Prompt
Omit all pictures, then repeat the listing exactly.

____ Dataset records

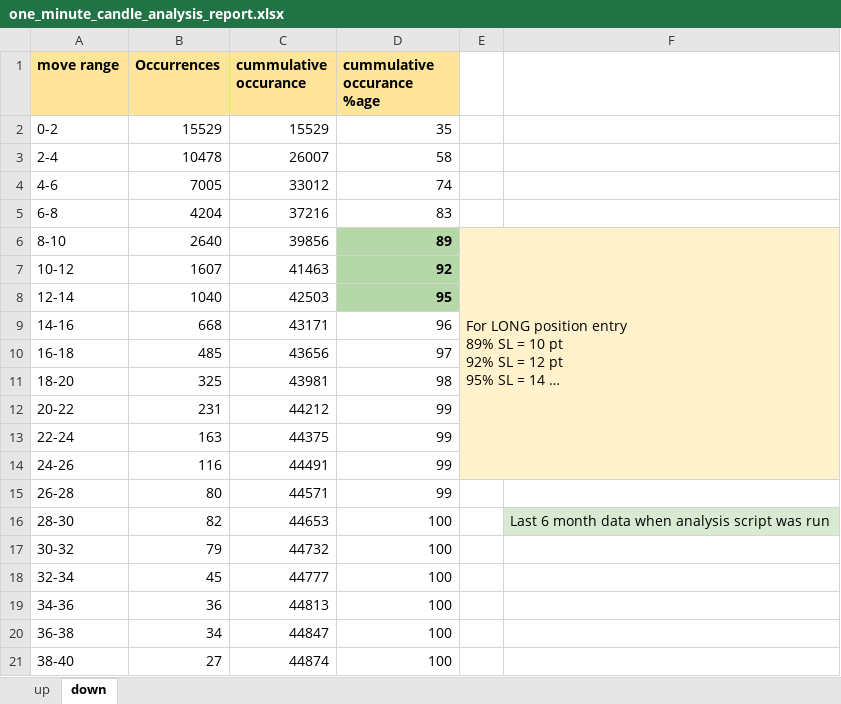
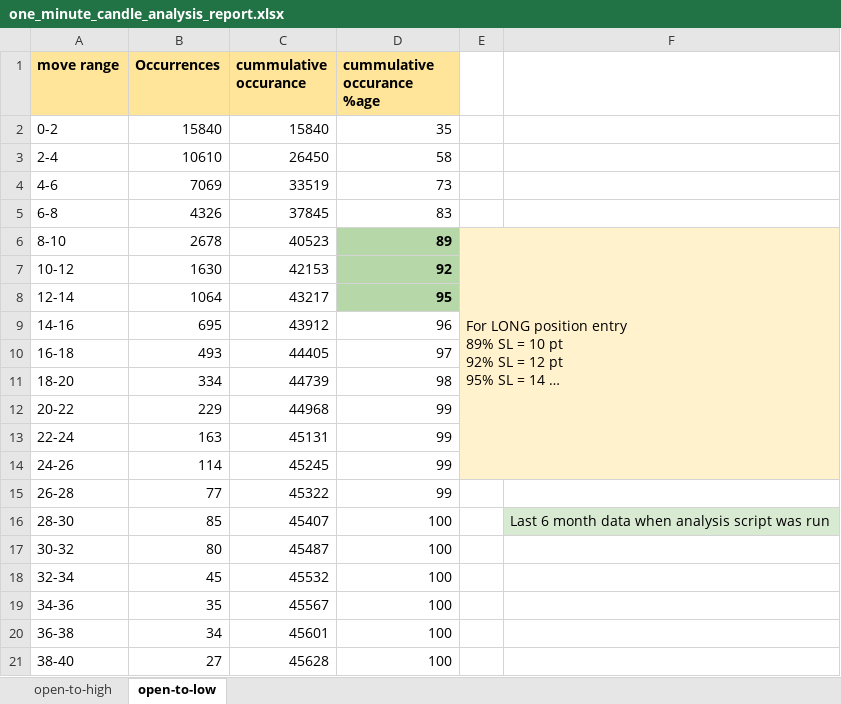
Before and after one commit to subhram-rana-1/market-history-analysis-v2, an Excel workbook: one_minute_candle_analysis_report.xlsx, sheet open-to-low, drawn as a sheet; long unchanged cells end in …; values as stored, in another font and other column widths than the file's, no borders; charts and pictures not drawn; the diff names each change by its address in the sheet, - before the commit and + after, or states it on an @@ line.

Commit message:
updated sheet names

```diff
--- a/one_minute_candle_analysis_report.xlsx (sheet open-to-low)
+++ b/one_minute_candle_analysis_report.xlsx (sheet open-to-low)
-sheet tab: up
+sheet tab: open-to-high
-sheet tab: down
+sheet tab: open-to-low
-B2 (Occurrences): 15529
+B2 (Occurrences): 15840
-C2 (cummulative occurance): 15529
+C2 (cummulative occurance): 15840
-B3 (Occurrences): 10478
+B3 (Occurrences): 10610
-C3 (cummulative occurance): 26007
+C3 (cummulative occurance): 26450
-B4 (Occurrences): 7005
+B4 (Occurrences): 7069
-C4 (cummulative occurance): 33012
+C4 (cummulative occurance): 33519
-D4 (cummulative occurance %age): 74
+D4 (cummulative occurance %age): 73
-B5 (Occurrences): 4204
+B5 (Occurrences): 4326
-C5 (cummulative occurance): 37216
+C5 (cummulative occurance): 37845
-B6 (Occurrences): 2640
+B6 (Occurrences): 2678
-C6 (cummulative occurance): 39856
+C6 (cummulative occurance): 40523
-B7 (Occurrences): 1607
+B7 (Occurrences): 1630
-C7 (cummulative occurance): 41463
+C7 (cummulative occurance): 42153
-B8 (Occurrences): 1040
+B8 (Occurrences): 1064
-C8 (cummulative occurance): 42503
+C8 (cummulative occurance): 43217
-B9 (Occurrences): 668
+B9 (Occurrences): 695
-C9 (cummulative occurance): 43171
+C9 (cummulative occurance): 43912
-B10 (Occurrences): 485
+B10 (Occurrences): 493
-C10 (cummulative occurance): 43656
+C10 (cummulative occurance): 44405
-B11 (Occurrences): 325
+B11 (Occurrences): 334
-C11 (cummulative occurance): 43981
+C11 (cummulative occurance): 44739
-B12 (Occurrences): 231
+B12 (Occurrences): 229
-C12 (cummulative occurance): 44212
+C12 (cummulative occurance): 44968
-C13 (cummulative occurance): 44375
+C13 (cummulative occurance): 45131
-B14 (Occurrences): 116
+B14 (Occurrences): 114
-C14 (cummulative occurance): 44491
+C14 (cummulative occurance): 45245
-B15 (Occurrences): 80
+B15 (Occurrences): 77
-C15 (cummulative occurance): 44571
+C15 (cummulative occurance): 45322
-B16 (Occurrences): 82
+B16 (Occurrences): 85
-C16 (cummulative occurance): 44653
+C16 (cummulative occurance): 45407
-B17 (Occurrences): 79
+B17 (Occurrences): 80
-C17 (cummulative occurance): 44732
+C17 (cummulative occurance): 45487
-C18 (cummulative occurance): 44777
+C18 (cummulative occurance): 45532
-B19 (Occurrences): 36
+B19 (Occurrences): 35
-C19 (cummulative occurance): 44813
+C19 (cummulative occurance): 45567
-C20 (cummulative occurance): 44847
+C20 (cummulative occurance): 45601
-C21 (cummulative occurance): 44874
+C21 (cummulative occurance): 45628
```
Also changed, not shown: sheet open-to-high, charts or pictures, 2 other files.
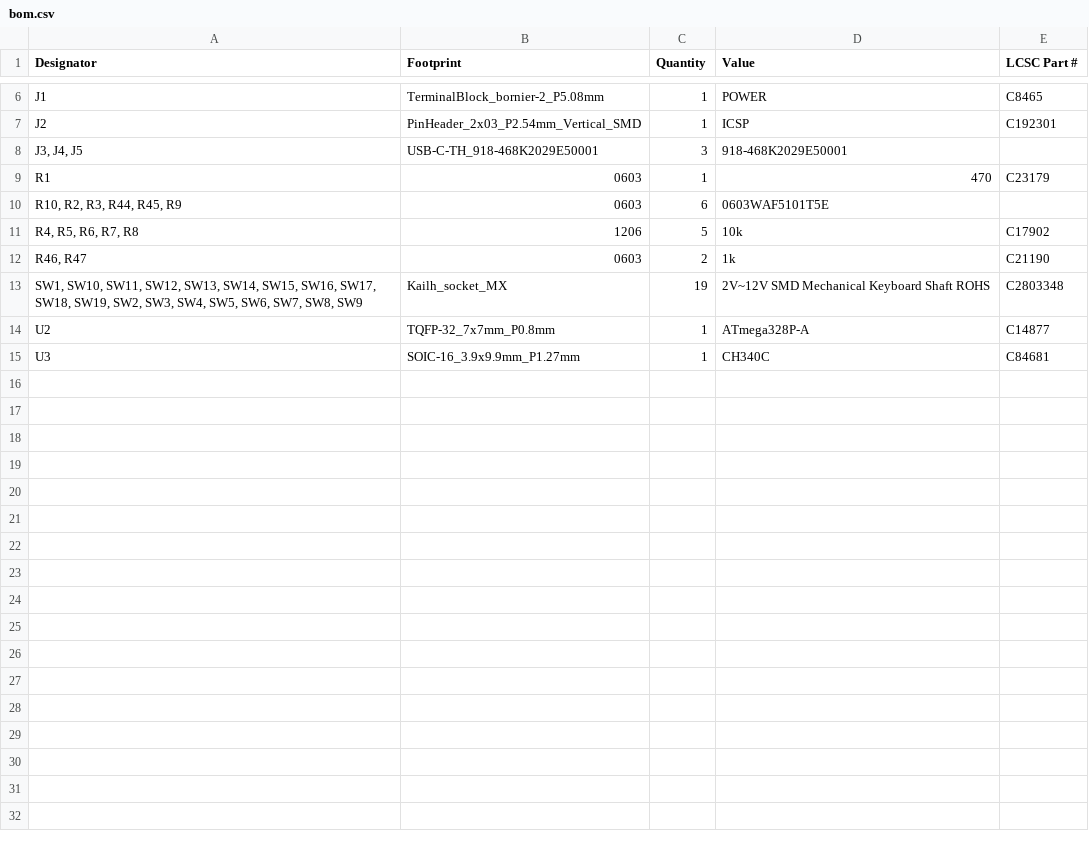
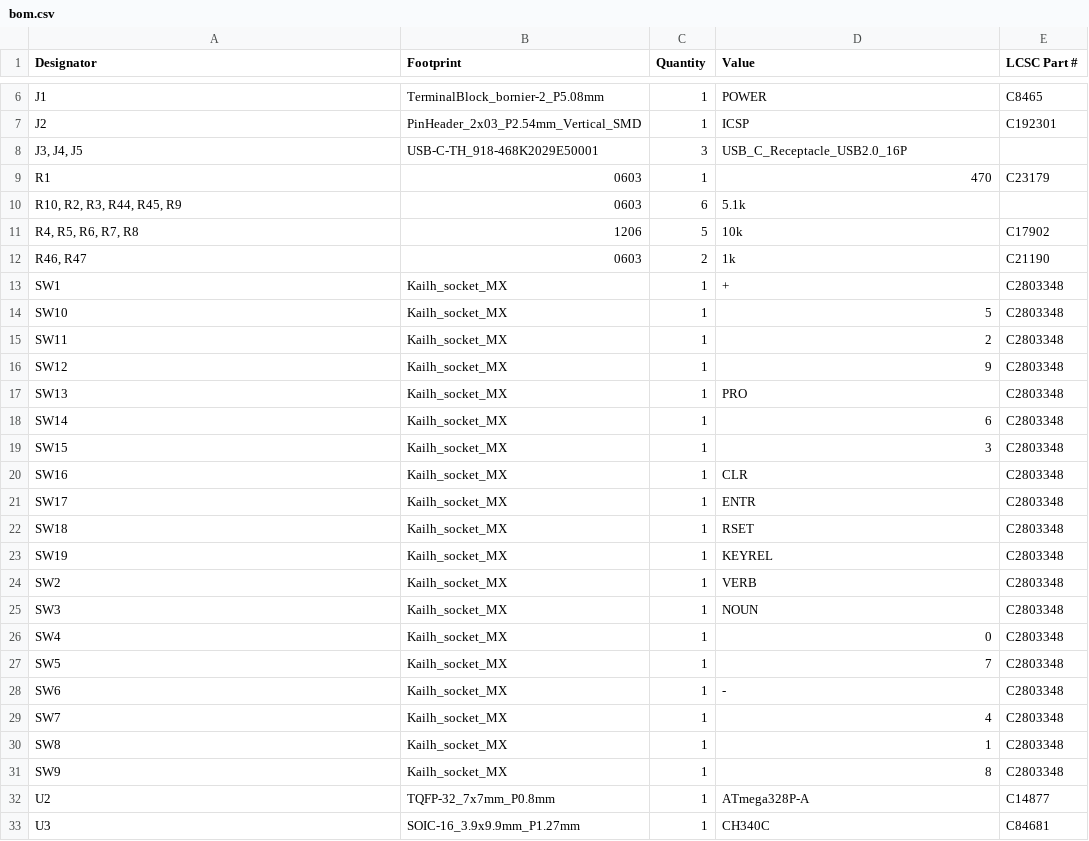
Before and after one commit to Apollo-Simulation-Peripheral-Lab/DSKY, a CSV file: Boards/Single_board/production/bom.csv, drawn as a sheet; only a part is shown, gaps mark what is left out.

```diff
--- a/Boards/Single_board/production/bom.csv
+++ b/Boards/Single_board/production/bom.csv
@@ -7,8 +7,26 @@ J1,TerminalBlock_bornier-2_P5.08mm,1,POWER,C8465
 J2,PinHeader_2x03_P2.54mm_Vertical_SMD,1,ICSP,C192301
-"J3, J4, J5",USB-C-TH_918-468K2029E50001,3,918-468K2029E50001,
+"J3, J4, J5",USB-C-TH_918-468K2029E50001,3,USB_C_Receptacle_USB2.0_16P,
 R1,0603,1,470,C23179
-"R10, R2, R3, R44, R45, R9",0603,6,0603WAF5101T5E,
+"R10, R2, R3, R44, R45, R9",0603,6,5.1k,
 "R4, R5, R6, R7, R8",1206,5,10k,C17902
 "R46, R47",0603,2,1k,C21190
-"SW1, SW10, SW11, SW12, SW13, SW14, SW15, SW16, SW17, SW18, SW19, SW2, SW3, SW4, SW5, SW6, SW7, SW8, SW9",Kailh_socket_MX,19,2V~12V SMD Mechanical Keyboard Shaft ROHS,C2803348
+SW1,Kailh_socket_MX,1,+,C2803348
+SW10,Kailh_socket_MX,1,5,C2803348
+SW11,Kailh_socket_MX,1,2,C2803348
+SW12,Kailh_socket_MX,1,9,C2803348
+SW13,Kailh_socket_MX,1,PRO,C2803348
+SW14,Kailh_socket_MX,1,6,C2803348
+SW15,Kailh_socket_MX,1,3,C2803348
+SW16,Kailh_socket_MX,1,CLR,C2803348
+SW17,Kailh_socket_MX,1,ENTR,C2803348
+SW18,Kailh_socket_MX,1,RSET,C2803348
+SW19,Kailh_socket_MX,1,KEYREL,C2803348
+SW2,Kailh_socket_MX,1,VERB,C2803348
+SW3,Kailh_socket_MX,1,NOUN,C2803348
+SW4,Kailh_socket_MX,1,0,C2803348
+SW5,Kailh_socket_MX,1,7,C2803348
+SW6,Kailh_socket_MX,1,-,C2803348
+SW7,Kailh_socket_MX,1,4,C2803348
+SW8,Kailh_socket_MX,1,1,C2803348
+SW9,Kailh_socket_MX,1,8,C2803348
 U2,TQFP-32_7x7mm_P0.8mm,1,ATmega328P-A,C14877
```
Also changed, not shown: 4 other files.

________

Answer to this task
Before and after one commit to subhram-rana-1/market-history-analysis-v2, an Excel workbook: one_minute_candle_analysis_report.xlsx, sheet open-to-low, drawn as a sheet; long unchanged cells end in …; values as stored, in another font and other column widths than the file's, no borders; charts and pictures not drawn; the diff names each change by its address in the sheet, - before the commit and + after, or states it on an @@ line.

Commit message:
updated sheet names

```diff
--- a/one_minute_candle_analysis_report.xlsx (sheet open-to-low)
+++ b/one_minute_candle_analysis_report.xlsx (sheet open-to-low)
-sheet tab: up
+sheet tab: open-to-high
-sheet tab: down
+sheet tab: open-to-low
-B2 (Occurrences): 15529
+B2 (Occurrences): 15840
-C2 (cummulative occurance): 15529
+C2 (cummulative occurance): 15840
-B3 (Occurrences): 10478
+B3 (Occurrences): 10610
-C3 (cummulative occurance): 26007
+C3 (cummulative occurance): 26450
-B4 (Occurrences): 7005
+B4 (Occurrences): 7069
-C4 (cummulative occurance): 33012
+C4 (cummulative occurance): 33519
-D4 (cummulative occurance %age): 74
+D4 (cummulative occurance %age): 73
-B5 (Occurrences): 4204
+B5 (Occurrences): 4326
-C5 (cummulative occurance): 37216
+C5 (cummulative occurance): 37845
-B6 (Occurrences): 2640
+B6 (Occurrences): 2678
-C6 (cummulative occurance): 39856
+C6 (cummulative occurance): 40523
-B7 (Occurrences): 1607
+B7 (Occurrences): 1630
-C7 (cummulative occurance): 41463
+C7 (cummulative occurance): 42153
-B8 (Occurrences): 1040
+B8 (Occurrences): 1064
-C8 (cummulative occurance): 42503
+C8 (cummulative occurance): 43217
-B9 (Occurrences): 668
+B9 (Occurrences): 695
-C9 (cummulative occurance): 43171
+C9 (cummulative occurance): 43912
-B10 (Occurrences): 485
+B10 (Occurrences): 493
-C10 (cummulative occurance): 43656
+C10 (cummulative occurance): 44405
-B11 (Occurrences): 325
+B11 (Occurrences): 334
-C11 (cummulative occurance): 43981
+C11 (cummulative occurance): 44739
-B12 (Occurrences): 231
+B12 (Occurrences): 229
-C12 (cummulative occurance): 44212
+C12 (cummulative occurance): 44968
-C13 (cummulative occurance): 44375
+C13 (cummulative occurance): 45131
-B14 (Occurrences): 116
+B14 (Occurrences): 114
-C14 (cummulative occurance): 44491
+C14 (cummulative occurance): 45245
-B15 (Occurrences): 80
+B15 (Occurrences): 77
-C15 (cummulative occurance): 44571
+C15 (cummulative occurance): 45322
-B16 (Occurrences): 82
+B16 (Occurrences): 85
-C16 (cummulative occurance): 44653
+C16 (cummulative occurance): 45407
-B17 (Occurrences): 79
+B17 (Occurrences): 80
-C17 (cummulative occurance): 44732
+C17 (cummulative occurance): 45487
-C18 (cummulative occurance): 44777
+C18 (cummulative occurance): 45532
-B19 (Occurrences): 36
+B19 (Occurrences): 35
-C19 (cummulative occurance): 44813
+C19 (cummulative occurance): 45567
-C20 (cummulative occurance): 44847
+C20 (cummulative occurance): 45601
-C21 (cummulative occurance): 44874
+C21 (cummulative occurance): 45628
```
Also changed, not shown: sheet open-to-high, charts or pictures, 2 other files.
Before and after one commit to Apollo-Simulation-Peripheral-Lab/DSKY, a CSV file: Boards/Single_board/production/bom.csv, drawn as a sheet; only a part is shown, gaps mark what is left out.

```diff
--- a/Boards/Single_board/production/bom.csv
+++ b/Boards/Single_board/production/bom.csv
@@ -7,8 +7,26 @@ J1,TerminalBlock_bornier-2_P5.08mm,1,POWER,C8465
 J2,PinHeader_2x03_P2.54mm_Vertical_SMD,1,ICSP,C192301
-"J3, J4, J5",USB-C-TH_918-468K2029E50001,3,918-468K2029E50001,
+"J3, J4, J5",USB-C-TH_918-468K2029E50001,3,USB_C_Receptacle_USB2.0_16P,
 R1,0603,1,470,C23179
-"R10, R2, R3, R44, R45, R9",0603,6,0603WAF5101T5E,
+"R10, R2, R3, R44, R45, R9",0603,6,5.1k,
 "R4, R5, R6, R7, R8",1206,5,10k,C17902
 "R46, R47",0603,2,1k,C21190
-"SW1, SW10, SW11, SW12, SW13, SW14, SW15, SW16, SW17, SW18, SW19, SW2, SW3, SW4, SW5, SW6, SW7, SW8, SW9",Kailh_socket_MX,19,2V~12V SMD Mechanical Keyboard Shaft ROHS,C2803348
+SW1,Kailh_socket_MX,1,+,C2803348
+SW10,Kailh_socket_MX,1,5,C2803348
+SW11,Kailh_socket_MX,1,2,C2803348
+SW12,Kailh_socket_MX,1,9,C2803348
+SW13,Kailh_socket_MX,1,PRO,C2803348
+SW14,Kailh_socket_MX,1,6,C2803348
+SW15,Kailh_socket_MX,1,3,C2803348
+SW16,Kailh_socket_MX,1,CLR,C2803348
+SW17,Kailh_socket_MX,1,ENTR,C2803348
+SW18,Kailh_socket_MX,1,RSET,C2803348
+SW19,Kailh_socket_MX,1,KEYREL,C2803348
+SW2,Kailh_socket_MX,1,VERB,C2803348
+SW3,Kailh_socket_MX,1,NOUN,C2803348
+SW4,Kailh_socket_MX,1,0,C2803348
+SW5,Kailh_socket_MX,1,7,C2803348
+SW6,Kailh_socket_MX,1,-,C2803348
+SW7,Kailh_socket_MX,1,4,C2803348
+SW8,Kailh_socket_MX,1,1,C2803348
+SW9,Kailh_socket_MX,1,8,C2803348
 U2,TQFP-32_7x7mm_P0.8mm,1,ATmega328P-A,C14877
```
Also changed, not shown: 4 other files.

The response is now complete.